The Clementine Homilies by Unknown
Chapter XVIII.--The Nature of Revelation.
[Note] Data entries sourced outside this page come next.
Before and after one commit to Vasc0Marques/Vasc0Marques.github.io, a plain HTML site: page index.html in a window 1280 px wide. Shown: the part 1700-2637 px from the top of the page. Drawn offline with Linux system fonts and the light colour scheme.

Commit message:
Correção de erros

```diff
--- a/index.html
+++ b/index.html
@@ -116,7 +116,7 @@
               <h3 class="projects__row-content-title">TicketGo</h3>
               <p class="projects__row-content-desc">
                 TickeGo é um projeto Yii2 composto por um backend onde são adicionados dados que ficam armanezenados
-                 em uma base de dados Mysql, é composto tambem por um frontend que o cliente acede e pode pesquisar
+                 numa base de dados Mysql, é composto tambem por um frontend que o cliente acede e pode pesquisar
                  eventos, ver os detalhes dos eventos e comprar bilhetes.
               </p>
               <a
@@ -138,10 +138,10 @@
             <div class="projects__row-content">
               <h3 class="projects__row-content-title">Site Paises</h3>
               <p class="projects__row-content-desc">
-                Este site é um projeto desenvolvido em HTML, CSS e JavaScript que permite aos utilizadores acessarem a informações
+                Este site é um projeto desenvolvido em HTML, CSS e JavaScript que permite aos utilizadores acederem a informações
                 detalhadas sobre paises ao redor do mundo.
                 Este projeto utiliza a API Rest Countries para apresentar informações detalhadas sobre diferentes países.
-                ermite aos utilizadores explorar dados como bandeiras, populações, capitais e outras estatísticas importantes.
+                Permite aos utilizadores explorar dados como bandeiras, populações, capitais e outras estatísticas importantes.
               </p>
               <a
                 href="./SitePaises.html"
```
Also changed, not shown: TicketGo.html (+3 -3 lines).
|Thus to me also was the Son revealed by the Father. Wherefore I know what is the meaning of revelation, having learned it in my own case. For at the very time when the Lord said, Who do they say that I am?' and when I heard one saying one thing of Him, and another another, it came into my heart to say (and I know not, therefore, how I said it), Thou art the Son of the living God.' But He, pronouncing me blessed, pointed out to me that it was the Father who had revealed it to me; and from this time I learned that revelation is knowledge gained without instruction, and without apparition and dreams. And this is indeed the case. For in the soul which has been placed in us by God, there is all the truth; but it is covered and revealed by the hand of God, who works so far as each one through his knowledge deserves. But the declaration of anything by means of apparitions and dreams from without is a proof, not that it comes from revelation, but from wrath. Finally, then, it is written in the law, that God, being angry, said to Aaron and Miriam, If a prophet arise from amongst you, I shall make myself known to him through visions and dreams, but not so as to my servant Moses; because I shall speak to him in an outward appearance, and not through dreams, just as one will speak to his own friend.' You see how the statements of wrath are made through visions and dreams, but the statements to a friend are made face to face, in outward appearance, and not through riddles and visions and dreams, as to an enemy.